→ Extracted entries
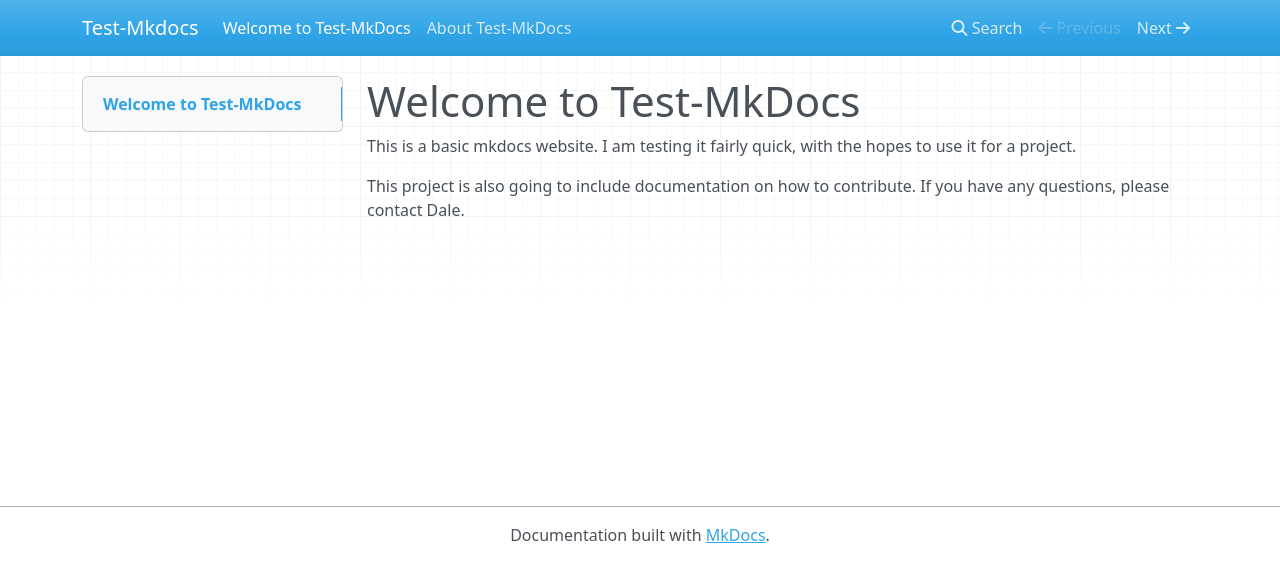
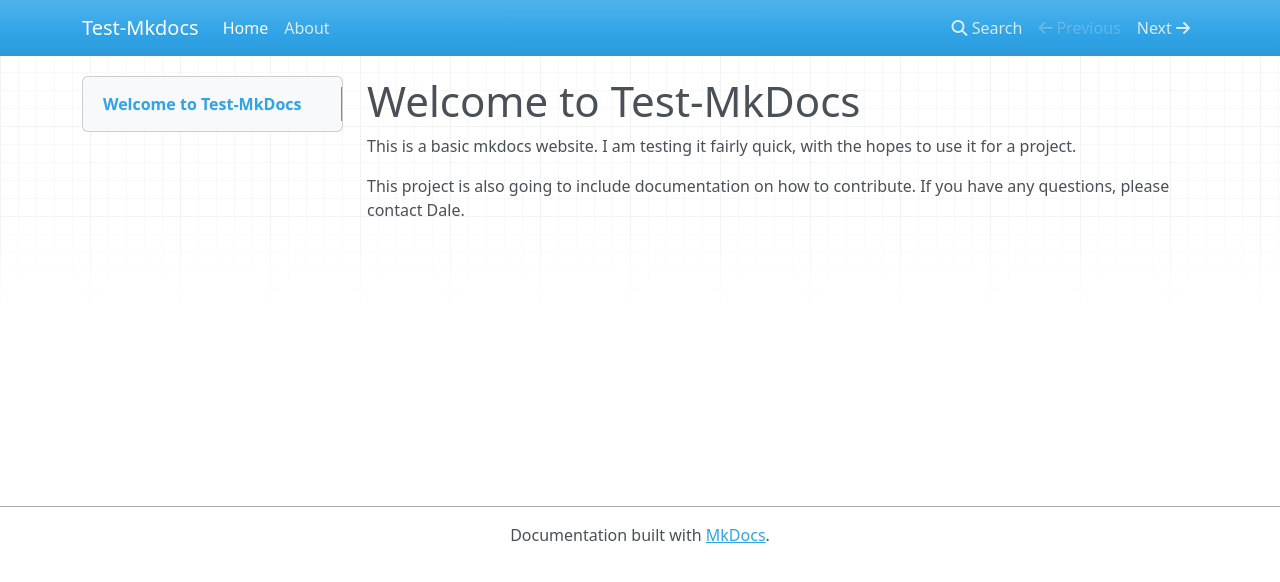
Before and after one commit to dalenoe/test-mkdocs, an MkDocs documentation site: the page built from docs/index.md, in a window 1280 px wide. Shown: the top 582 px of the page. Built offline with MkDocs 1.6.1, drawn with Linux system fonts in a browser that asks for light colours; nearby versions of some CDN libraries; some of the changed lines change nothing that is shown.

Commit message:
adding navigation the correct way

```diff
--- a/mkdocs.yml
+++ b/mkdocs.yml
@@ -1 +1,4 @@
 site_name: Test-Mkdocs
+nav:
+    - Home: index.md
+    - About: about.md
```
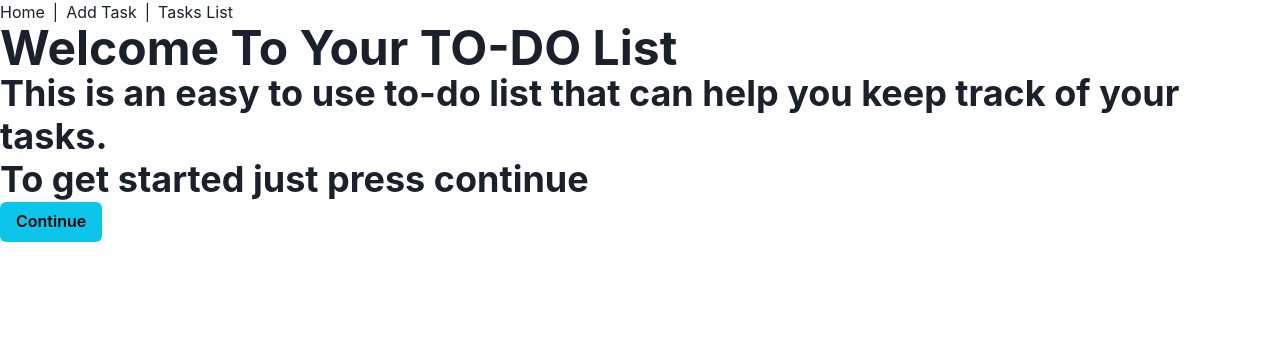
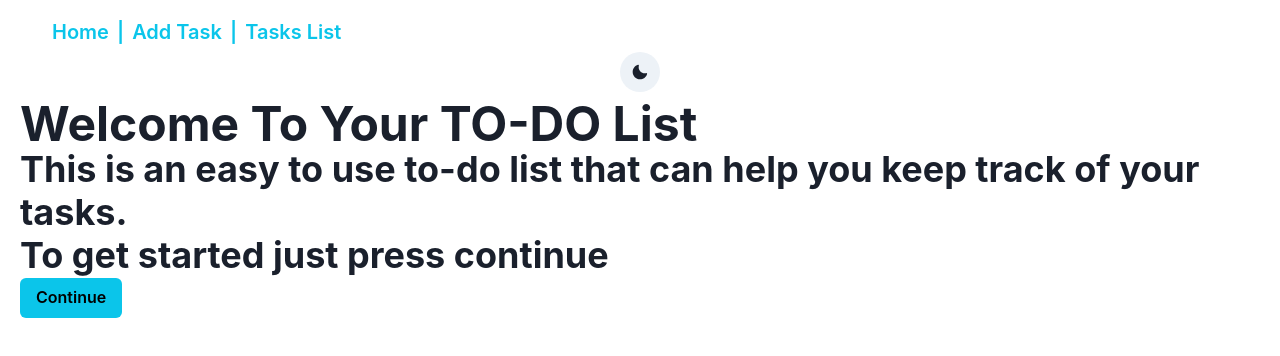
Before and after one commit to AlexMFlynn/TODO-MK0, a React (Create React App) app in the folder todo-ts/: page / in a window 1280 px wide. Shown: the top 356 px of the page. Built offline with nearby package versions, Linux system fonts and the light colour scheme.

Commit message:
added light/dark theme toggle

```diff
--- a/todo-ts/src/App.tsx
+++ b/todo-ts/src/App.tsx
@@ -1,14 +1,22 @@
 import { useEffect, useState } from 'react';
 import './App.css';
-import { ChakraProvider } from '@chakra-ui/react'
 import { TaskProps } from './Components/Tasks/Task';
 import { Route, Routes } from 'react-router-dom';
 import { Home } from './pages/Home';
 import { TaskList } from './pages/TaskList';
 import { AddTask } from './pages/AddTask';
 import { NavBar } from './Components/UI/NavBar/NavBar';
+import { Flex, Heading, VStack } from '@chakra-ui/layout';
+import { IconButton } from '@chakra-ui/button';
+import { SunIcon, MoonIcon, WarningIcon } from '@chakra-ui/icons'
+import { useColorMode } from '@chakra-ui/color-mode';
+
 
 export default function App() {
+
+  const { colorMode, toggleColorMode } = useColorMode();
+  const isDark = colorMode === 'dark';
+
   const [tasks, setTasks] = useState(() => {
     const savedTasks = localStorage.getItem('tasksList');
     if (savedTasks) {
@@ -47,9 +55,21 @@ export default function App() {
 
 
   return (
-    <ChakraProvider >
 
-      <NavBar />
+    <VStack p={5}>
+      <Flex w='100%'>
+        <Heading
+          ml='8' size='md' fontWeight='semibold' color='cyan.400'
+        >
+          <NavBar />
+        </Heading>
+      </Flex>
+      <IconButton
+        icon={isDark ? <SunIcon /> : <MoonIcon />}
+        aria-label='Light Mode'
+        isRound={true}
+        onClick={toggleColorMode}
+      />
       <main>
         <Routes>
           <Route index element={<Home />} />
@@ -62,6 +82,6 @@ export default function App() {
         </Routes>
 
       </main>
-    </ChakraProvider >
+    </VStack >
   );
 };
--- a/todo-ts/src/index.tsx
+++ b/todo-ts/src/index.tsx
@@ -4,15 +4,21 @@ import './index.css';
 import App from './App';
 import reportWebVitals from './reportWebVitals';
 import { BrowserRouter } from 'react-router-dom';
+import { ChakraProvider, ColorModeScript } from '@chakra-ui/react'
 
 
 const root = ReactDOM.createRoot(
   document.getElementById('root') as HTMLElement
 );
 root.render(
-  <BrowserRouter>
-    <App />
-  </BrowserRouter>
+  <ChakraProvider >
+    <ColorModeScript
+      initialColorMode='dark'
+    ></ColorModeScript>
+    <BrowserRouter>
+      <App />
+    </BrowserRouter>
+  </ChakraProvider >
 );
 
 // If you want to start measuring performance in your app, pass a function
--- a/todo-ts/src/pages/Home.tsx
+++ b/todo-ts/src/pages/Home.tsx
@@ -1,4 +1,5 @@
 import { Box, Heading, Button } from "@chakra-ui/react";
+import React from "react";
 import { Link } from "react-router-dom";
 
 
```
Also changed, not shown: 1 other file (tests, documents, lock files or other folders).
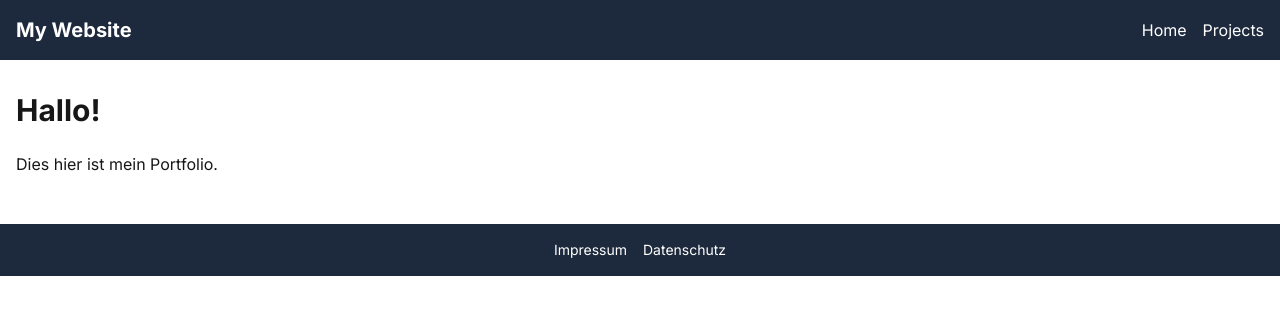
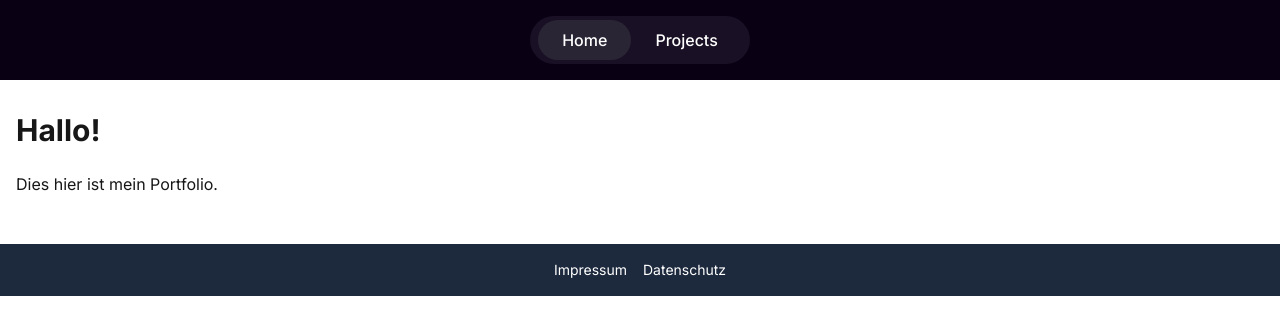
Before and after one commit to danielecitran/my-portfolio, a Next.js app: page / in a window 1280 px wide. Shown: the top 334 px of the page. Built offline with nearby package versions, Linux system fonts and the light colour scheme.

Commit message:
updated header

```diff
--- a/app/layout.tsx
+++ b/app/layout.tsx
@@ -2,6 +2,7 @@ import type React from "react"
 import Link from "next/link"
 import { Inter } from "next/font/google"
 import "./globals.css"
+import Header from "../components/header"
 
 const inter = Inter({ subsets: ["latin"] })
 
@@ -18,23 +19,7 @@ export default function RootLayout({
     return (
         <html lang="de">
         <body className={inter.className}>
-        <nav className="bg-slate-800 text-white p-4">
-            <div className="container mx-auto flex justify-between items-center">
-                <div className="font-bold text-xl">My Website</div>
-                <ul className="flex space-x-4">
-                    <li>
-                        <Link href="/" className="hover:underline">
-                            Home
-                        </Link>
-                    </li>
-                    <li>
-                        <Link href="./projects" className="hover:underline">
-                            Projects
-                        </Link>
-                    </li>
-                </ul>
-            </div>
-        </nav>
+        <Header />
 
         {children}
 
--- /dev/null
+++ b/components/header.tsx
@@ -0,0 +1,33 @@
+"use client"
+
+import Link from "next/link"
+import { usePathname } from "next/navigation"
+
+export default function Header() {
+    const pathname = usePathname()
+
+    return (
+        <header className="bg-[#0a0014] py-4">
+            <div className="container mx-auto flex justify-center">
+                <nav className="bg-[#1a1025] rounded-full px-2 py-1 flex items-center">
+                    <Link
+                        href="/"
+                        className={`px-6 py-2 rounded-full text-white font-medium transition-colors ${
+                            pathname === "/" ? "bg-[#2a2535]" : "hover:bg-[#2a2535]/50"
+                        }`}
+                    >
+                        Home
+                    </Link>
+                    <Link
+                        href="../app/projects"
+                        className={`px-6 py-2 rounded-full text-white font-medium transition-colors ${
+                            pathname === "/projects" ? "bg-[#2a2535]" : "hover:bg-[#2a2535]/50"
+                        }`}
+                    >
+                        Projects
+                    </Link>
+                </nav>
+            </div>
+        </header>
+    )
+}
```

→ Task goal
Retrieve each line from the records above where the word "href" occurs.

→ Your solution
-                        <Link href="/" className="hover:underline">
-                        <Link href="./projects" className="hover:underline">
+                        href="/"
+                        href="../app/projects"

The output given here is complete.